( Originally Published Early 1900's )
When you have ascended to the top of the wall of rocks [at Taormina], which rise precipitously at no great distance from the sea, you find two peaks, connected by a semicircle. Whatever shape this may have had originally from Nature has been helped by the hand of man, which has formed out of it an amphitheater for spectators. Walls and other buildings have furnished the necessary passages and rooms. Right across, at the foot of the semicircular range of seats, the scene was built, and by this means the two rocks were joined together, and a most enormous work of nature and art combined.
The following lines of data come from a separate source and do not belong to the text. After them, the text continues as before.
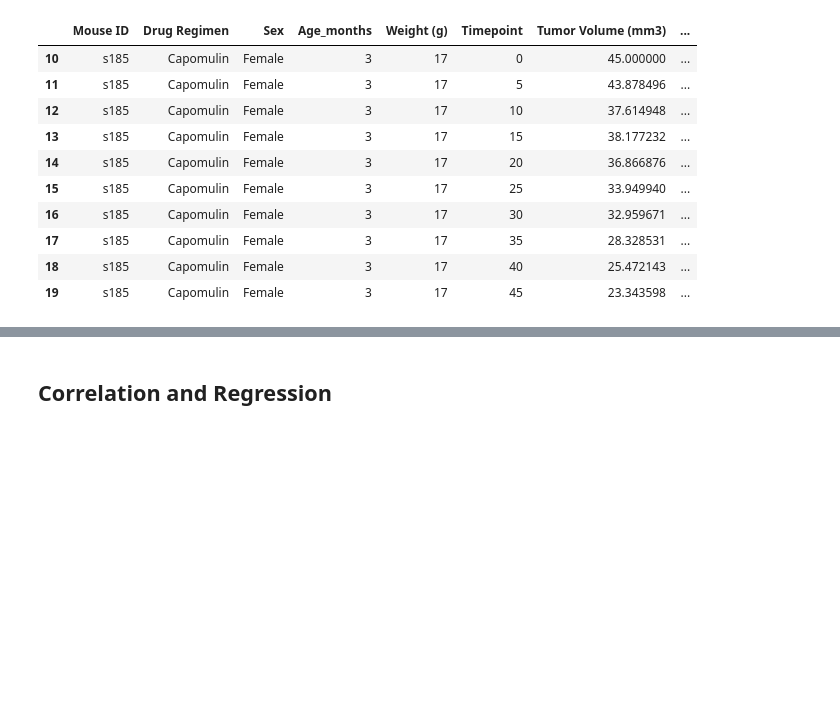
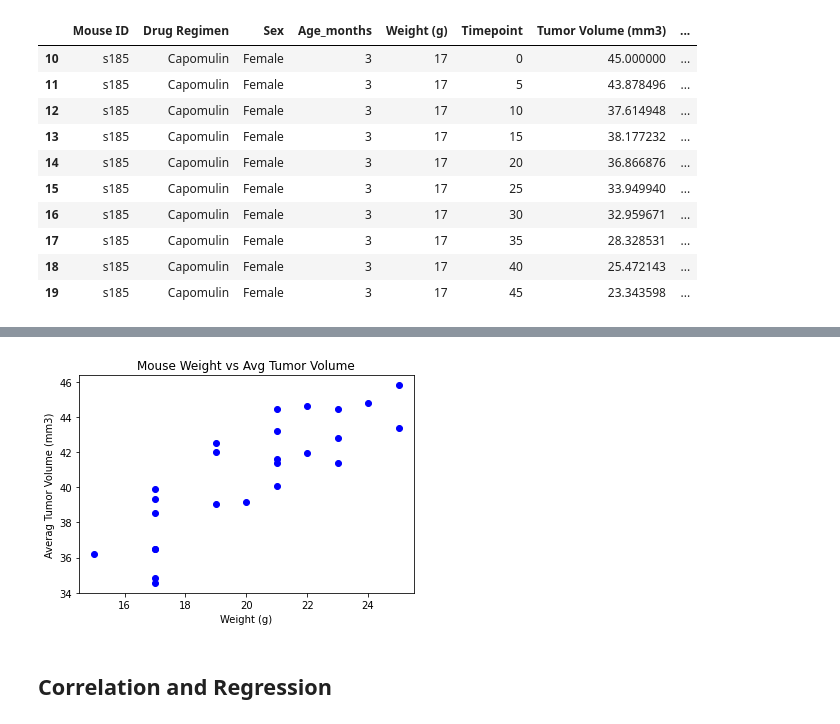
Before and after one commit to Posh007/Matplotlib-Plots, a Jupyter notebook: Pymaceuticals/Pymaceuticals_starter.ipynb, the cells around one changed output, grey strips where cells are left out. Cells and saved outputs as stored; diff of their text form; code cells hidden in the pictures; blank space fills up the shorter version.

```diff
--- a/Pymaceuticals/Pymaceuticals_starter.ipynb
+++ b/Pymaceuticals/Pymaceuticals_starter.ipynb
@@ -547,7 +542,7 @@ avg_capm_vol =Capomulin_df.groupby(['Mouse ID']).mean()
 
 marker_size=3
 plt.scatter(avg_capm_vol['Weight (g)'],avg_capm_vol['Tumor Volume (mm3)'], color="blue")
-plt.title('Mouse Weight vs Avg Tumor Volume Scatterplot')
+plt.title('Mouse Weight vs Avg Tumor Volume')
 plt.xlabel('Weight (g)')
 plt.ylabel('Averag Tumor Volume (mm3)')
 plt.show()
@@ -557,3 +550,4 @@ plt.show()
+[figure, added]
 # %% [markdown]
 ## Correlation and Regression
 # %%
```
Also changed, not shown: parts of 8 cells of this notebook, 2 other files.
Now, sitting down at the spot where formerly sat the uppermost spectators, you confess at once that never did any audience, in any theater, have before it such a spectacle as you there behold. On the right, and on high rocks at the side, castles tower in the air—farther on the city lies below you; and altho its buildings are all of modern date, still similar ones, no doubt, stood of old on the same site. After this the eye falls on the whole of the long ridge of AEtna, then on the left it catches a view of the sea-shore, as far as Catania, and even Syracuse, and then the wide and extensive view is closed by the immense smoking volcano, but not horribly, for the atmosphere, with its softening effect, makes it look more distinct, and milder than it really is.
If now you turn from this view toward the passage running at the back of the spectators, you have on the left the whole wall of the rocks between which and the sea runs the road to Messina. And then again you behold vast groups of rocky ridges in the sea itself, with the coast of Calabria in the far distance, which only a fixt and attentive gaze can distinguish from the clouds which rise rapidly from it.
We descended toward the theater, and tarried a while among its ruins, on which an accomplished architect would do well to employ, at least on paper, his talent of restoration. After this I attempted to make a way for myself through the gardens to the city. But I soon learned by experience what an impenetrable bulwark is formed by a hedge of agaves planted close together. You can see through their interlacing leaves, and you think, therefore, it will be easy to force a way through them; but the prickles on their leaves are very sensible obstacles. If you step on these colossal leaves, in the hope that they will bear you, they break off suddenly; and so, instead of getting out, you fall into the arms of the next plant. When, however, at last we had wound our way out of the labyrinth, we found but little to enjoy in the city; tho from the neighboring country we felt it impossible to part before sunset. Infinitely beautiful was it to observe this region, of which every point had its interest, gradually enveloped in darkness.